Humpback whales tend to be separated into two groups: those who live in the Southern Hemisphere and those who live in the Northern Hemisphere. Humpbacks exhibit strong site philopatry, which means that they like to return to the same ‘holiday’ destinations every year. They are genetically programmed to consistently return to the same locations as their parents, and their parents before them to breed, feed and explore (Kowarski et al., 2018). Northern humpbacks spend their years migrating between the Arctic, where they love to eat krill, cold water fish and plankton in some of the most nutrient rich waters in the world, to breeding grounds such as Guadeloupe, the Dominican Republic, the West Indies and the Cape Verde Islands (Bertulli et al., 2018).

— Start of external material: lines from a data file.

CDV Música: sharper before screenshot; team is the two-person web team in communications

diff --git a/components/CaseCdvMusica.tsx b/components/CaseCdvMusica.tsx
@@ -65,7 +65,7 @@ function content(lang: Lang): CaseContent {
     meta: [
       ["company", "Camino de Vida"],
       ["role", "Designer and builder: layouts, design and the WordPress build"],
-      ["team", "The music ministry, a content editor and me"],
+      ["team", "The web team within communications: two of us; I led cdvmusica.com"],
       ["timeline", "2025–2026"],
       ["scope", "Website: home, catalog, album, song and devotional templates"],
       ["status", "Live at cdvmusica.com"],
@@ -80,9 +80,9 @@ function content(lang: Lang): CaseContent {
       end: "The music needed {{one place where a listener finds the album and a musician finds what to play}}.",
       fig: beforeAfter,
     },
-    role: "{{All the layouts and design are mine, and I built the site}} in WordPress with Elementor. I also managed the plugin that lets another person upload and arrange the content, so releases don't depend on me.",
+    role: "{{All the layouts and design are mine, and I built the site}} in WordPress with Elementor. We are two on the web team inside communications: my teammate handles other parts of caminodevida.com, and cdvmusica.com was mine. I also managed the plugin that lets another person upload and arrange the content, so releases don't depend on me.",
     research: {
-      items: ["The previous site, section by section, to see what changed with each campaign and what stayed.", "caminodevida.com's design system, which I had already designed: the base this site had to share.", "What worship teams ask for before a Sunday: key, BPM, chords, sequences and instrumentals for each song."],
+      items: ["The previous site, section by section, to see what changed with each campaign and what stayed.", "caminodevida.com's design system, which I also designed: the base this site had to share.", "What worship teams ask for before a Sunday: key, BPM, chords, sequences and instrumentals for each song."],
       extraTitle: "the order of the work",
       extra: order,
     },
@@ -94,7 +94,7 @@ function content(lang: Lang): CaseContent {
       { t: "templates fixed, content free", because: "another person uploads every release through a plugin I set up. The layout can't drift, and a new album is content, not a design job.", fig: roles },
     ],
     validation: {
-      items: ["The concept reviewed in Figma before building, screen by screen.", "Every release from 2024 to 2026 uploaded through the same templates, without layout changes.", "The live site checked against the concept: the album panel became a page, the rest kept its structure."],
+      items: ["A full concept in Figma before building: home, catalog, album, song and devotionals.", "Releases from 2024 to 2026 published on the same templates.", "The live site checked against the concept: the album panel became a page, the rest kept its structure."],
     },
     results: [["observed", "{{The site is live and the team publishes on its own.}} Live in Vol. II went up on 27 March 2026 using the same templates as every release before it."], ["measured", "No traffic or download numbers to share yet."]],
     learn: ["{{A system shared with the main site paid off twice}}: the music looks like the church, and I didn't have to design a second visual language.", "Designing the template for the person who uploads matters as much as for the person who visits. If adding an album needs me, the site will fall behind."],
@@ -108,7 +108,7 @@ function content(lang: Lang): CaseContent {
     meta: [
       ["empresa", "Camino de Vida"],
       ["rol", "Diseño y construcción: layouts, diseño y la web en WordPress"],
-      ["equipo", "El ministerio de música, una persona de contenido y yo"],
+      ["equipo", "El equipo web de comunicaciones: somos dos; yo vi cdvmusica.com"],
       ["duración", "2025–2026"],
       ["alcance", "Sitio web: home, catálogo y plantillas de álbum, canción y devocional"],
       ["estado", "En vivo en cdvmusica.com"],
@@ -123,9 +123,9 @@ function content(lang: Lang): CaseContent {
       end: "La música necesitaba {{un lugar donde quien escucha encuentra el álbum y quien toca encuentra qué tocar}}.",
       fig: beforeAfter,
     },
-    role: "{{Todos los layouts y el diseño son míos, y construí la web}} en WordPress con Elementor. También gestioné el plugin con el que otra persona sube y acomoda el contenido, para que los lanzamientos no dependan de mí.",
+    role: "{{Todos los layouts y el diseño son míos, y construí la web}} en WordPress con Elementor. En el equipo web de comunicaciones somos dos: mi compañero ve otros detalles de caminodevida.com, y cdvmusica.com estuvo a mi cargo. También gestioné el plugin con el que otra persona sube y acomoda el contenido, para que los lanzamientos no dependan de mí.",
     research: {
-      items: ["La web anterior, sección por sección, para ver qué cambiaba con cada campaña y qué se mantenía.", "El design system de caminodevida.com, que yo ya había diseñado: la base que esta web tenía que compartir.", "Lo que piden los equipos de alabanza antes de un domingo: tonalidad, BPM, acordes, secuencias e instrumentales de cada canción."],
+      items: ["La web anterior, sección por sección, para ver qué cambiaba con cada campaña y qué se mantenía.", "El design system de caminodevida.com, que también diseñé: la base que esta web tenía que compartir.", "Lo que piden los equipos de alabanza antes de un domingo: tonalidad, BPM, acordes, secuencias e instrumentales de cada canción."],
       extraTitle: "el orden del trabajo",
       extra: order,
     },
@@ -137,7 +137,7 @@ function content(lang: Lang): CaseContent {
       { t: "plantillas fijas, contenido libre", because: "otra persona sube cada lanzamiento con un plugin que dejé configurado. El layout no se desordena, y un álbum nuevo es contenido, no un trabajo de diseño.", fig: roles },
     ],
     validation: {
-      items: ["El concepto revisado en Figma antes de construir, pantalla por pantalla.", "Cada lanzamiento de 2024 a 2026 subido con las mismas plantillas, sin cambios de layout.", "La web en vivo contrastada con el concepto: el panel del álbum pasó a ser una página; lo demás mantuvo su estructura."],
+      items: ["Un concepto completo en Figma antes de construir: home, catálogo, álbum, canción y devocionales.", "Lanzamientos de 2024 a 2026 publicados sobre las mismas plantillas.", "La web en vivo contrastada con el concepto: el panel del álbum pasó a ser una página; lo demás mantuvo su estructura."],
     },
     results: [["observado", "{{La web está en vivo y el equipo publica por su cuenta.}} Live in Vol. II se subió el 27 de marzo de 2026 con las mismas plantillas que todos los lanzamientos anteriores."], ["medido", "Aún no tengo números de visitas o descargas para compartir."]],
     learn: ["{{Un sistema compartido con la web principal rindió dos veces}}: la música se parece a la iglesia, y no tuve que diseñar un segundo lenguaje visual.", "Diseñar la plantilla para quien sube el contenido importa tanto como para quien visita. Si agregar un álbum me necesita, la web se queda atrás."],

Using the photo ID database, local scientists were able to compare populations of whales passing through various feeding grounds in North Atlantic, such as West Greenland, Eastern Canada, the Gulf of Maine, Norway and here in Iceland. While we previously believed that the whales were facultative travellers (which would mean that they don’t mind where they go, as long as they get a snack wherever they end up), we now have evidence that there is extremely little overlap between individuals who visit each of the feeding grounds listed above. Of the 738 whales spotted in Iceland, only four have been seen in Norway- where a separate population of 752 individuals have been seen (Lavin, 2017). Just from photographic identification, we have been able to learn a little more about the behavior of these beautiful animals- and seen that their routine is a lot more diligent than we could possibly have imagined!

Hopefully this has given you some insight into the power of photography in marine research, and potentially has inspired you to bring your cameras on board with us. Who knows, maybe you will be the next person to identify a new whale in the area on one of our whale watching tours from Reykjavík, Iceland!

See more about humpback whales and how humpback whales feed here.

Blog and photos by: Catherine Cushenan (Guide)


Bertulli, C. G., Guéry, L., McGinty, N., Suzuki, A., Brannan, N., Marques, T., … & Gimenez, O. (2018). Capture-recapture abundance and survival estimates of three cetacean species in Icelandic coastal waters using trained scientist-volunteers. Journal of Sea Research131, 22-31.

Brown, D. M., Robbins, J., Sieswerda, P. L., Schoelkopf, R., & Parsons, E. C. M. (2018). Humpback whale (Megaptera novaeangliae) sightings in the New York‐New Jersey Harbor Estuary. Marine Mammal Science34(1), 250-257.

Kowarski, K., Evers, C., Moors‐Murphy, H., Martin, B., & Denes, S. L. (2018). Singing through winter nights: Seasonal and diel occurrence of humpback whale (Megaptera novaeangliae) calls in and around the Gully MPA, offshore eastern Canada. Marine Mammal Science34(1), 169-189.

Lavin, C. P. (2017). Photo-identification of humpback whales (Megaptera novaeangliae) between Iceland, Norway and Guadeloupe (Doctoral dissertation).